Is your current stance against Mafia II something that is limited to the game itself, the games industry itself or against the wider range of entertainment media today? For example, if the untouchables or the Godfather were to come out today would you take issue with those?
We have consistently fought against negative stereotyping and denigration of Italian Americans for many, many years. This has included Film, TV Shows, Advertisements, Theatrical Plays, news accounts, etc. that have stereotyped Italian Americans. Our most recent effort was our campaign against the horrendous MTV series “Jersey Shore.” After our concerted protests in the first season, as well as our success in getting 12 national advertisers to pull their advertisements from the show, I am very pleased to say that the second season does not have ANY Italian American references or stereotypes. It was a long and concerted effort but we are very pleased at the result.
If your protest is at games in particular why would you say that is? Does the perceived intended age of video games have anything to do with it?
Our protest is not at games specifically, as we are consistent in protesting stereotyping, denigration and discrimination wherever we find it. However, what does concern us greatly is that a video game WILL be played by young people, including teens and pre -teens – regardless of the “M” rating (which probably makes it more enticing for young people to want to play it!). This means that a whole new generation will be exposed, for hours-and-hours and days-and-days, to the perception that it is ONLY Italian Americans who were murderous thugs and criminals in organized crime. This is not an appropriate perception that should be implanted into the subconscious psyche of young people.
You protested the launch; do you have any plans for the game next?
Do you plan to end your protest with Mafia II?

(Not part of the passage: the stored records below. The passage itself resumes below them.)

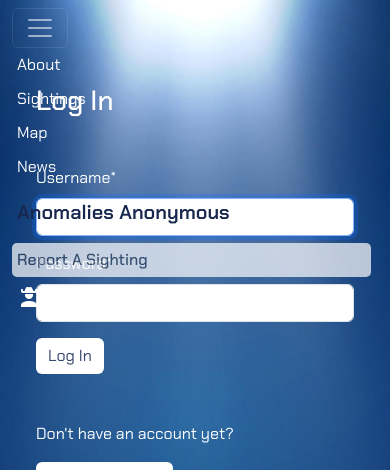
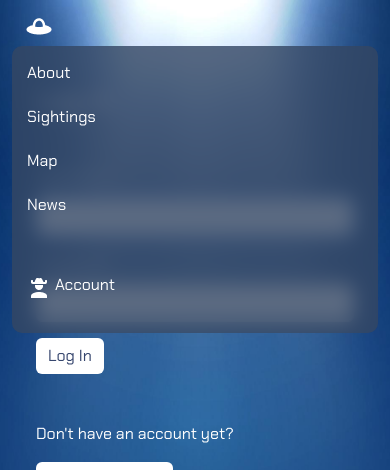
Before and after one commit to spbovarnick/anomalies-anonymous, a Django app: page /accounts/login/?next=/sightings/1/edit_comment/1/ in a window 390 px wide, after a click that opens the changed part. Shown: the top 470 px of the page. Run offline with Django 4.2, Linux system fonts and the light colour scheme; some libraries are stand-ins or nearby versions.

Commit message:
updated account dropdown and mobile nav menu

```diff
--- a/anomaliesanonymous/main_app/static/css/style.css
+++ b/anomaliesanonymous/main_app/static/css/style.css
@@ -54,7 +54,7 @@ a.nav-link {
 }
 
 .card {
-    background-color: #455c80;
+    background-color: rgb(69, 92, 128);
     border: none;
     color: white
 }
@@ -142,9 +142,14 @@ img#account-logo {
     padding-top: 3px;
 }
 
+a.dropdown-item.disabled {
+    color:rgb(24, 39, 77)
+}
+
 .dropdown-menu {
-    left: -125px;
-    top: 45px;
+    position: relative;
+    right: 0;
+    left: auto;
 }
 
 .dropdown-item {
@@ -184,6 +189,58 @@ textarea#id_comment {
     height: 100px;
 }
 
+.blue {
+    color: rgb(107, 172, 237);
+}
+
+div.form-text {
+    display: none;
+}
+
+#mobile-account {
+    display: none;
+}
+
+@media (max-width: 767px) {
+    .navbar-collapse.collapse.show {
+        border-radius: 10px;
+        backdrop-filter: blur(10px);
+    }
+
+    a.nav-link.navbar-brand {
+        display: none;
+    }
+
+    #mobile-account {
+        display: inline;
+    }
+
+    a.nav-link.button {
+        display: none;
+    }
+
+    .navbar-collapse {
+        background-color: rgba(53, 71, 100, 0.808);
+        padding: 10px;
+        border-radius: 5px;
+    }
+
+    .navbar-nav li {
+        display: block;
+        margin-bottom: 10px;
+    }
+
+    button.navbar-toggler {
+        border: none;
+    }
+
+    span.navbar-toggler {
+        border: none;
+        padding: 0;
+    }
+}
+
+
 @keyframes getBrighter {
     from {
         filter: brightness(1);
--- a/anomaliesanonymous/main_app/templates/base.html
+++ b/anomaliesanonymous/main_app/templates/base.html
@@ -18,7 +18,7 @@
     <nav class="navbar header autohide header autohide fixed-top navbar-expand-md navbar-dark">
       <div class="container-fluid">
         <button class="navbar-toggler" type="button" data-bs-toggle="collapse" data-bs-target="#navbarSupportedContent" aria-controls="navbarSupportedContent" aria-expanded="false" aria-label="Toggle navigation">
-          <span class="navbar-toggler-icon"></span>
+          <span class="navbar-toggler"><img src="/static/assets/ufo-icon.png"></span>
         </button>
         <div class="collapse navbar-collapse" id="navbarSupportedContent">
           <ul class="navbar-nav me-auto mb-2 mb-lg-0">
@@ -44,32 +44,40 @@
 
           <ul class="navbar-nav me mb-2 mb-lg-0">
             {% if user.is_authenticated %}
+
               <li class="nav-item">
                 <a class="nav-link button" href="{% url 'sightings_create' %}">Report Sighting</a>
               </li>
+
               <li class="nav-item dropdown">
                 <a class="nav-link dropdown-toggle" href="#" id="accountDropdown" role="button" data-toggle="dropdown" aria-haspopup="true" aria-expanded="false">
-                  <img id="account-logo" src="/static/assets/account-cowboy-hat.png">
+                  <img id="account-logo" src="/static/assets/account-cowboy-hat.png"><span id="mobile-account"> Account</span>
                 </a>
+
                 <div class="dropdown-menu" aria-labelledby="accountDropdown">
+                  <a class="dropdown-item disabled" href="{% url 'account' %}">Welcome back, <strong>{{ user.username }}</strong></a>
+                  <div class="dropdown-divider"></div>
                   <a class="dropdown-item" href="{% url 'account' %}">My Account</a>
-                  <div class="dropdown-divider"></div>
+                  <a class="dropdown-item" href="{% url 'sightings_create' %}">Report A Sighting</a>
                   <a class="dropdown-item" href="{% url 'logout' %}">Log Out</a>
                 </div>
               </li>
+
             {% else %}
               <li class="nav-item">
                 <a class="nav-link button" href="{% url 'login' %}">Report A Sighting</a>
               </li>
               <li class="nav-item dropdown">
                 <a class="nav-link dropdown-toggle" href="#" id="accountDropdown" role="button" data-toggle="dropdown" aria-haspopup="true" aria-expanded="false">
-                  <img id="account-logo" src="/static/assets/account-cowboy-hat.png">
+                  <img id="account-logo" src="/static/assets/account-cowboy-hat.png"><span id="mobile-account"> Account</span>
                 </a>
+
                 <div class="dropdown-menu" aria-labelledby="accountDropdown">
                   <a class="dropdown-item" href="{% url 'account' %}">Log In</a>
                   <a class="dropdown-item" href="{% url 'signup' %}">Create Account</a>
                 </div>
               </li>
+
             {% endif %}
           </ul>
         </div>
```
Also changed, not shown: anomaliesanonymous/main_app/static/assets/ufo-icon.png (added).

Absolutely not! Until the unfair and widespread negative stereotyping and denigration of Italian Americans ends, we will diligently campaign against any attack on our heritage and culture.